Julie and Megan both say it is too early to tell how larger commercial landscaping projects will pan out as these jobs are typically locked in six to twelve months in advance. Interestingly however, Greener Spaces Better Places conducted a 'Pulse check' in April 2020 of Government greening at the time of COVID-19. 60% of respondents said that Urban Greening (including tree planting, maintenance, potted colour displays), and other capital works projects like new parks have been considered ‘essential’ and expenditure will remain the same or be brought forward.

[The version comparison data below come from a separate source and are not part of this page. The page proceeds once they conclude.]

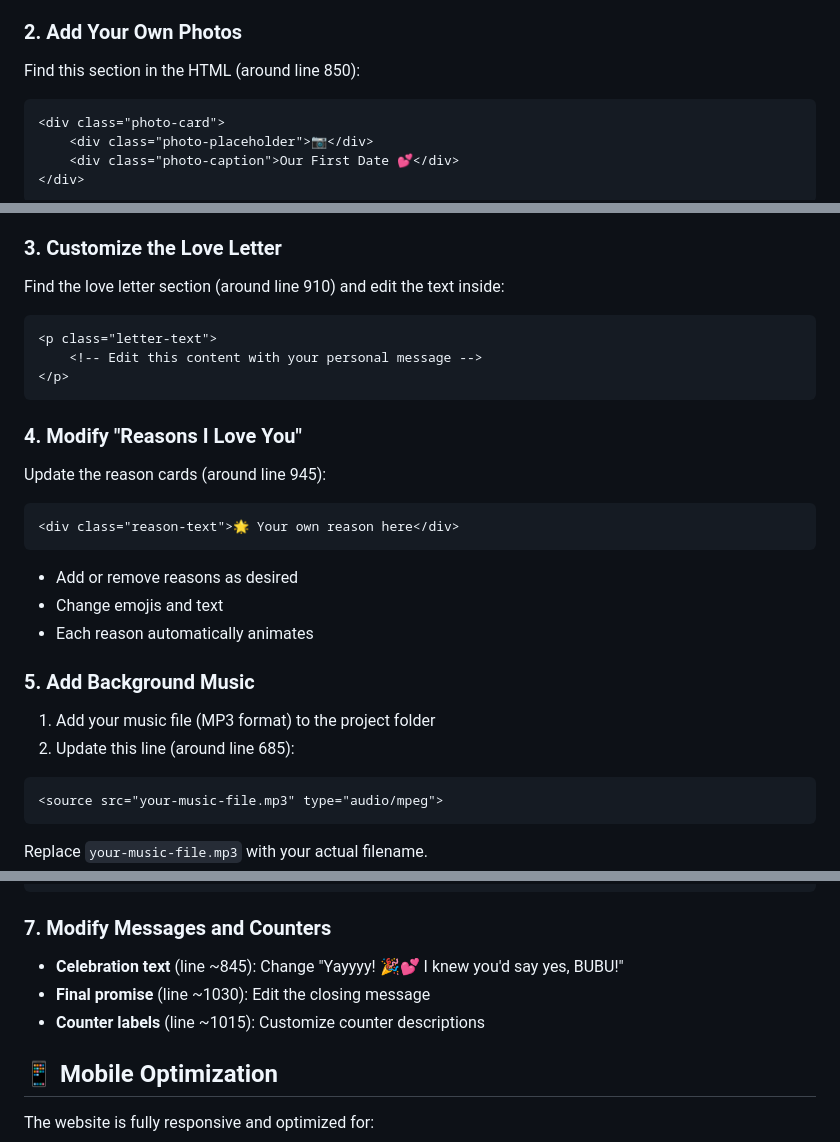
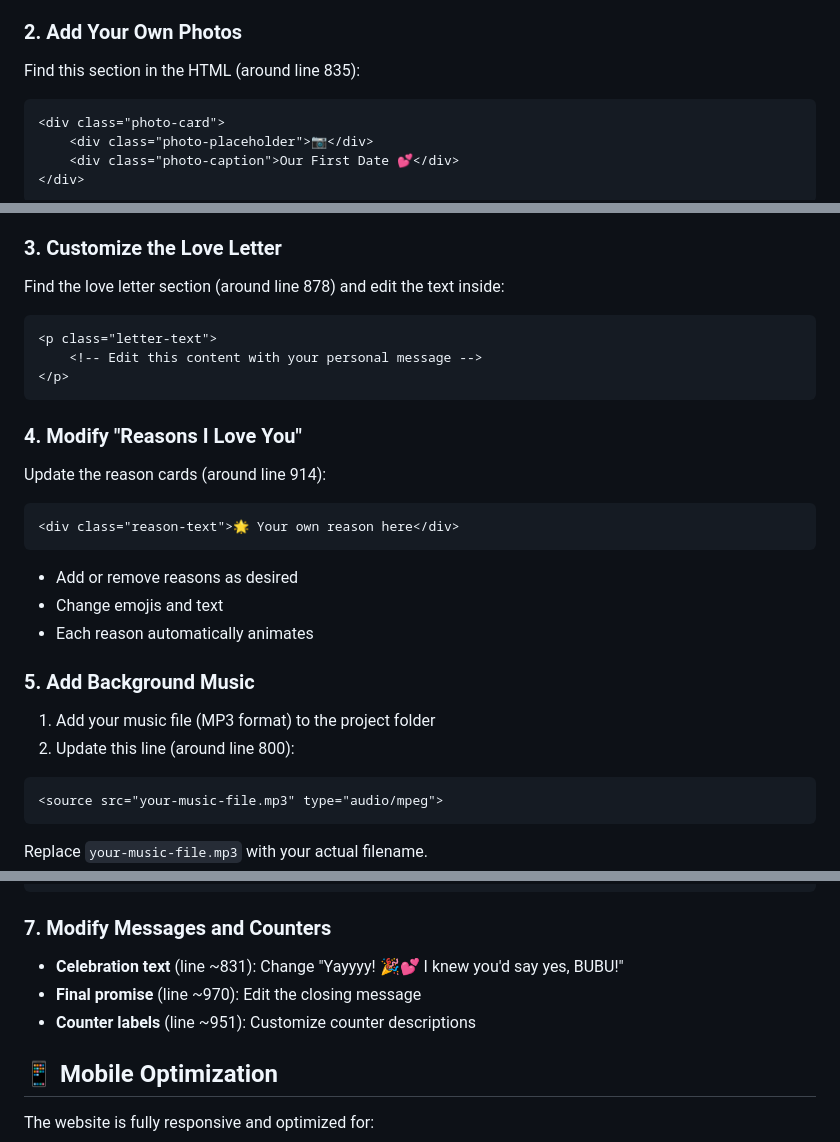
Before and after one commit to sk24ecb0a56-coder/valentines-for-bubu, a Markdown page: README.md, 3 parts joined by grey strips. Rendered like a GitHub page.

Commit message:
Fix line references in README.md
Co-authored-by: sk24ecb0a56-coder <237190592+sk24ecb0a56-coder@users.noreply.github.com>

````diff
--- a/README.md
+++ b/README.md
@@ -60,7 +60,7 @@ Replace all instances of "BUBU" with your Valentine's name:
 - Update the page title in `<title>` tag
 
 ### 2. Add Your Own Photos
-Find this section in the HTML (around line 850):
+Find this section in the HTML (around line 835):
 ```html
 <div class="photo-card">
     <div class="photo-placeholder">📷</div>
@@ -80,7 +80,7 @@ Replace `<div class="photo-placeholder">📷</div>` with:
 - Photos can be in the same folder or use full URLs
 
 ### 3. Customize the Love Letter
-Find the love letter section (around line 910) and edit the text inside:
+Find the love letter section (around line 878) and edit the text inside:
 ```html
 <p class="letter-text">
     <!-- Edit this content with your personal message -->
@@ -88,7 +88,7 @@ Find the love letter section (around line 910) and edit the text inside:
 ```
 
 ### 4. Modify "Reasons I Love You"
-Update the reason cards (around line 945):
+Update the reason cards (around line 914):
 ```html
 <div class="reason-text">🌟 Your own reason here</div>
 ```
@@ -98,7 +98,7 @@ Update the reason cards (around line 945):
 
 ### 5. Add Background Music
 1. Add your music file (MP3 format) to the project folder
-2. Update this line (around line 685):
+2. Update this line (around line 800):
 ```html
 <source src="your-music-file.mp3" type="audio/mpeg">
 ```
@@ -120,9 +120,9 @@ Update CSS variables in the `:root` section (around line 30):
 ```
 
 ### 7. Modify Messages and Counters
-- **Celebration text** (line ~845): Change "Yayyyy! 🎉💕 I knew you'd say yes, BUBU!"
-- **Final promise** (line ~1030): Edit the closing message
-- **Counter labels** (line ~1015): Customize counter descriptions
+- **Celebration text** (line ~831): Change "Yayyyy! 🎉💕 I knew you'd say yes, BUBU!"
+- **Final promise** (line ~970): Edit the closing message
+- **Counter labels** (line ~951): Customize counter descriptions
 
 ## 📱 Mobile Optimization
 
````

Meanwhile, other members of the landscaping industry have felt the pinch more keenly. “Commercial maintenance has probably been more affected by COVID-19 than construction,” says Julie. “Early on there was a lot of postponement, shrinking or cancellation of contracts, particularly those jobs where maintenance people would be working in public spaces. These sorts of contracts were quickly impacted as councils and government bodies decided that they didn’t like the optics of having people out working in public spaces. They may have also felt a financial imperative to cut costs.” Megan concurs, adding that many facility owners decided that it was a moot point to have maintenance being carried out when their facilities were not going to be looked at.
“As dire as things seemed when this first happened, there was definitely this uplift and a lot more positivity that things would not be as bad as people thought. The positive thing for our industry is that people stuck at home now know that their patch of dirt literally is their castle. That's what we are capitalizing on at the minute,” says Megan.
“Now that we're starting to see the lifting of restrictions, even here in Sydney, the consumer confidence will start to lift a bit more,” says Julie, “With any luck, people will start to be making those decisions more freely again about renovating their home garden or government infrastructure projects.”